*** PROVIDED MATERIAL Section Begins ***

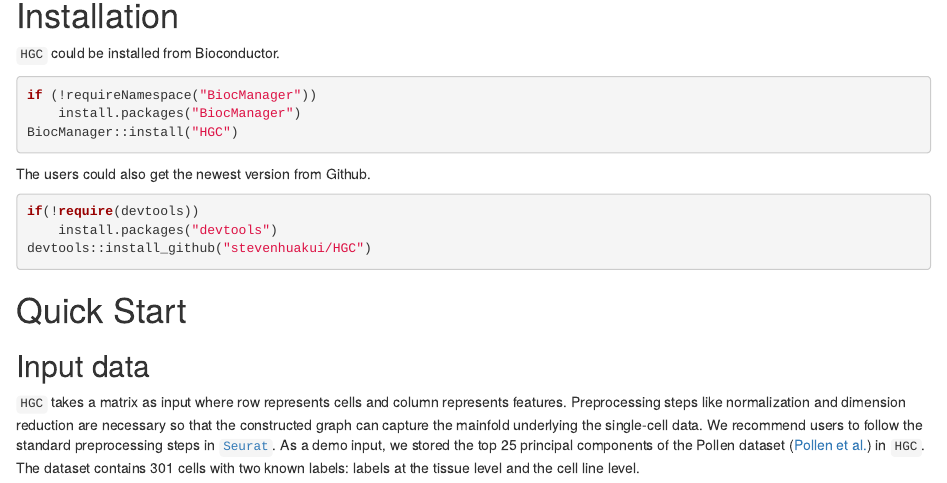
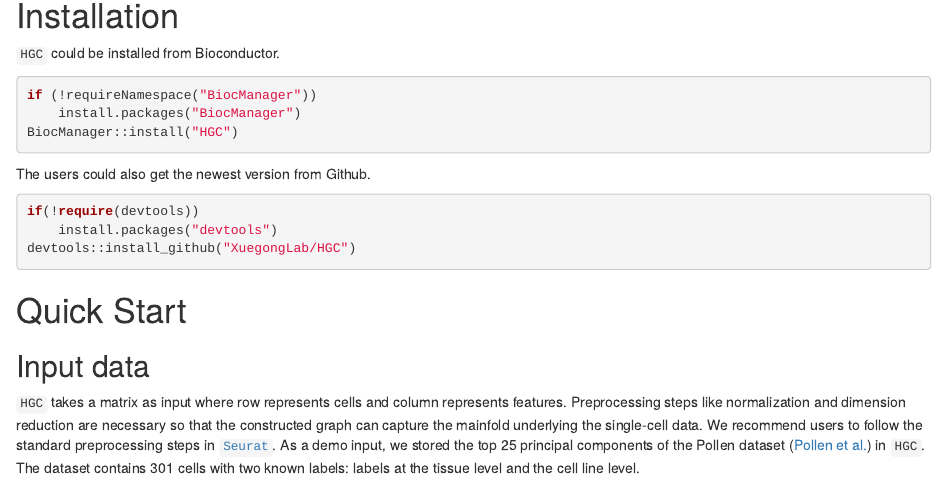
Before and after one commit to XuegongLab/HGC, an R Markdown document (vignettes/HGC.Rmd): the page in a window 1100 px wide, from 330 px down. Rendered offline with R 4.5, knitr and Pandoc, with nearby package versions; drawn as R Markdown's standard HTML page in place of the format the file asks for; some code elsewhere in the file could not run offline.

Commit message:
Update HGC.Rmd

````diff
--- a/vignettes/HGC.Rmd
+++ b/vignettes/HGC.Rmd
@@ -45,7 +45,7 @@ The users could also get the newest version from Github.
 ```{r Github install, eval = FALSE}
 if(!require(devtools))
     install.packages("devtools")
-devtools::install_github("stevenhuakui/HGC")
+devtools::install_github("XuegongLab/HGC")
 ```
 
 # Quick Start
````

*** PROVIDED MATERIAL Section Ends ***

(ABOUT THIS TASK):
Every line that holds the string "devtools" must be copied from the records above.

(EXPECTED OUTPUT):
 if(!require(devtools))
     install.packages("devtools")
-devtools::install_github("stevenhuakui/HGC")
+devtools::install_github("XuegongLab/HGC")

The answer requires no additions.